What he discovered was a way to hold both joy and grief simultaneously in his awareness. Joy at the beauty of the natural world, the human exchange with the Nepalese, and the opportunity to practice care for both people and the planet. But always, the undertone of grief in this age of loss.
Bill McKibben called de Buys one of the planet’s great observers, saying that the Trail to Kanjiroba may be his masterwork.
DeBuys is the author of ten books, including A Great Aridness, which we spoke with him about in 2012.
When James Rebanks was a kid, he didn’t want to follow in his father’s footsteps in the family business of farming. Until, that is, his grandfather stepped in to awaken in the boy a love for the natural world and the stewardship of it.
His grandfather farmed in the old ways. Rebanks writes that he was “a boy living through the last days of an ancient farming world”, where the farm animals, wildlife and his Grandfather were “part of the same whole.”
Then his grandfather, and his way of farming on the land died with him—for awhile. Rebanks father tried to farm in the new, industrial, monoculture way, with disastrous results.
When Rebanks inherited the farm, he revived his grandfather’s legacy and brought the land back again to wholeness. He chronicles that journey in his beautifully written memoir, Pastoral Song.
The great nature writing legend Wendell Berry said, “James Rebanks’s story of his family’s farm is just about perfect. It belongs with the finest writing of its kind.”

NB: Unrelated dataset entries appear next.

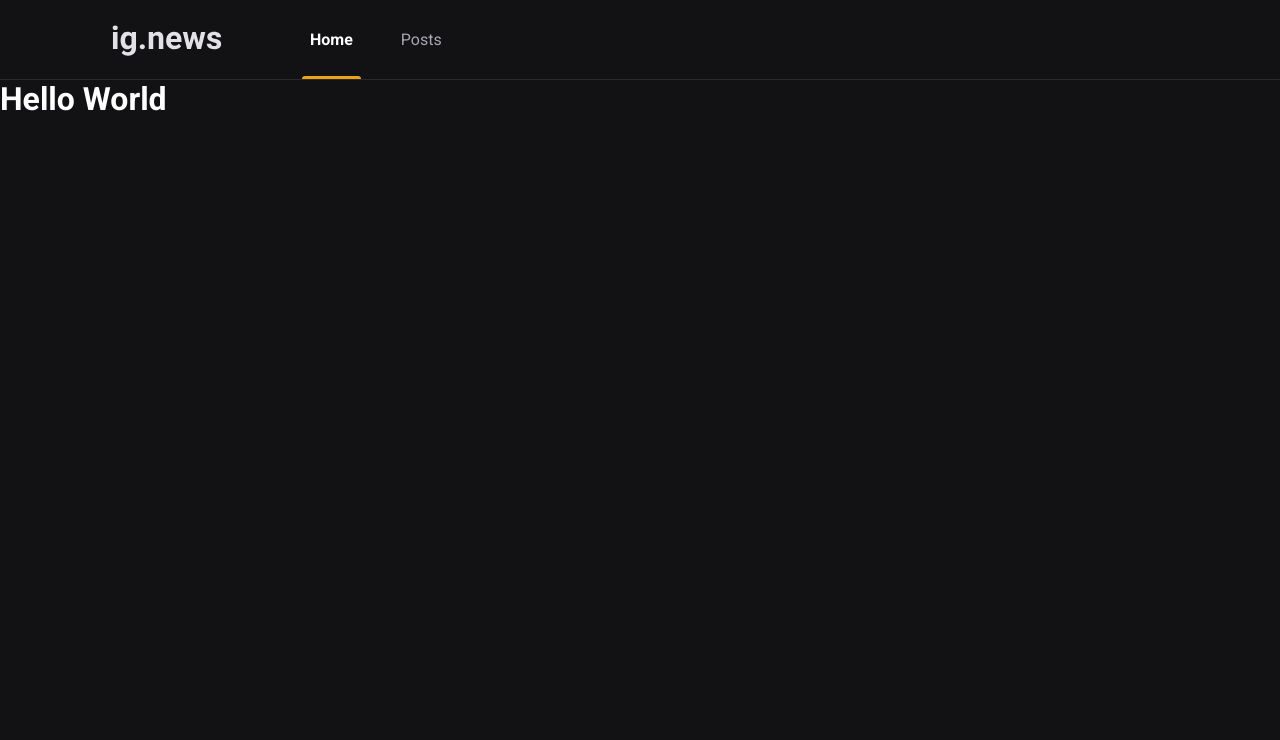
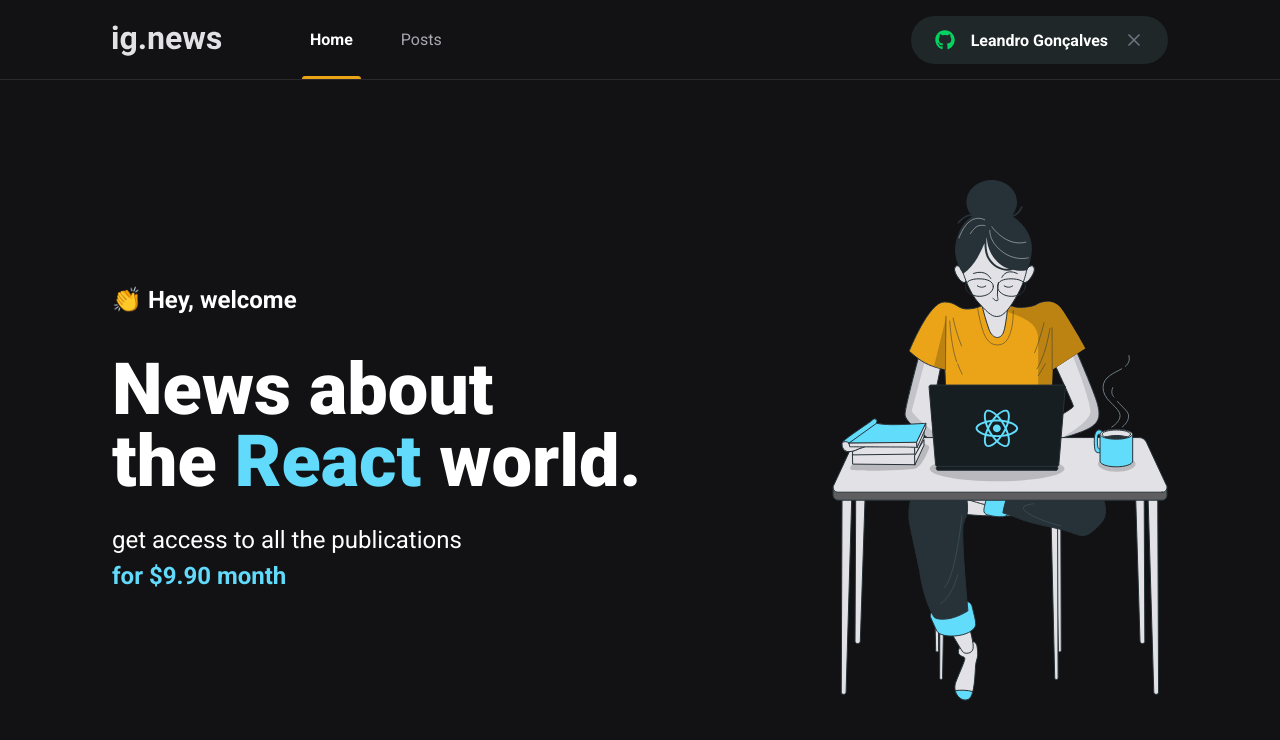
Before and after one commit to leandroBGoncalves/IgniteModulo3Ignews, a Next.js app: page / in a window 1280 px wide. Shown: the top 740 px of the page. Built offline with nearby package versions, Linux system fonts and the light colour scheme.

Commit message:
Secund commit finalizando os components header SignIn e Home

```diff
--- a/package.json
+++ b/package.json
@@ -12,6 +12,7 @@
     "next": "11.0.1",
     "react": "17.0.2",
     "react-dom": "17.0.2",
+    "react-icons": "^4.2.0",
     "sass": "^1.35.2"
   },
   "devDependencies": {
--- a/src/components/Header/index.tsx
+++ b/src/components/Header/index.tsx
@@ -1,3 +1,4 @@
+import { SignInButton } from '../SignInButton';
 import styles from './styles.module.scss';
 
 export function Header() {
@@ -9,6 +10,7 @@
           <a className={styles.active}>Home</a>
           <a>Posts</a>
         </nav>
+        <SignInButton />
       </div>
     </header>
   )
--- a/src/components/Header/styles.module.scss
+++ b/src/components/Header/styles.module.scss
@@ -52,4 +52,8 @@
     }
   }
 
+  > button {
+    margin-left: auto;
+  }
+
 }
--- /dev/null
+++ b/src/components/SignInButton/index.tsx
@@ -0,0 +1,26 @@
+import styles from './styles.module.scss';
+
+import { FaGithub } from 'react-icons/fa';
+import { FiX } from 'react-icons/fi'
+
+export function SignInButton() {
+  const isUserLoggedIn = true;
+  return isUserLoggedIn ? (
+    <button
+      type="button"
+      className={styles.SignInButton}
+    >
+      <FaGithub color="#04d361" />
+      Leandro Gonçalves
+      <FiX color="#737380" className={styles.CloseIcons} />
+    </button>
+  ) : (
+    <button
+      type="button"
+      className={styles.SignInButton}
+    >
+      <FaGithub color="#eba417" />
+      Sign in with Github
+    </button>
+  )
+}
--- /dev/null
+++ b/src/components/SignInButton/styles.module.scss
@@ -0,0 +1,33 @@
+.SignInButton {
+  height: 3rem;
+  border-radius: 3rem;
+  background: var(--gray-850);
+  border: 0;
+  padding: 0 1.5rem;
+
+  display: flex;
+  align-items: center;
+  justify-content: center;
+
+  color: var(--white);
+  font-weight: bold;
+
+  svg {
+    width: 20px;
+    height: 20px;
+  }
+
+  svg:first-child {
+    margin-right: 1rem;
+  }
+
+  svg.CloseIcons {
+    margin-left: 1rem;
+  }
+
+  transition: 0.2s;
+
+  &:hover {
+    filter: brightness(0.8);
+  }
+}
--- /dev/null
+++ b/src/pages/home.module.scss
@@ -0,0 +1,40 @@
+.HomeContainer {
+  max-width: 1120px;
+  margin: 0 auto;
+  padding: 0 2rem;
+  height: calc(100vh - 5rem);
+
+  display: flex;
+  align-items: center;
+  justify-content: space-between;
+}
+
+.Hero {
+ max-width: 600px;
+
+ > span {
+   font-size: 1.5rem;
+   font-weight: bold;
+ }
+
+ h1 {
+   font-size: 4.5rem;
+   line-height: 4.5rem;
+   font-weight: 900;
+   margin-top: 2.5rem;
+
+   span {
+     color: var(--cyan-500);
+   }
+ }
+ p {
+  font-size: 1.5rem;
+  line-height: 2.25rem;
+  margin-top: 1.5rem;
+
+  span {
+    color: var(--cyan-500);
+    font-weight: bold;
+  }
+}
+}
--- a/src/pages/index.tsx
+++ b/src/pages/index.tsx
@@ -1,12 +1,23 @@
+import styles from './home.module.scss';
+
 import Head from "next/head";
 
 export default function Home() {
   return (
     <>
       <Head>
-        <title>Ig.news</title>
+        <title>Home | Ig.news</title>
       </Head>
-      <h1>Hello World</h1>
+      <main className={styles.HomeContainer}>
+        <section className={styles.Hero}>
+          <span>👏 Hey, welcome</span>
+          <h1>News about <br /> the <span>React</span> world. </h1>
+          <p>get access to all the publications <br />
+            <span>for $9.90 month</span>
+          </p>
+        </section>
+        <img src="/images/avatar.svg" alt="Girl coding" />
+      </main>
     </>
   )
 }
--- a/src/styles/global.scss
+++ b/src/styles/global.scss
@@ -10,6 +10,7 @@
   --gray-100: #e1e1e6;
   --gray-300: #a8a8b3;
   --gray-800: #29292e;
+  --gray-850: #1f2729;
   --gray-900: #121214;
 
   --cyan-500: #61dafb;
```
Also changed, not shown: 1 other file (tests, documents, lock files or other folders).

Rebanks is also the author of a bestselling earlier memoir, The Shepherd’s Life.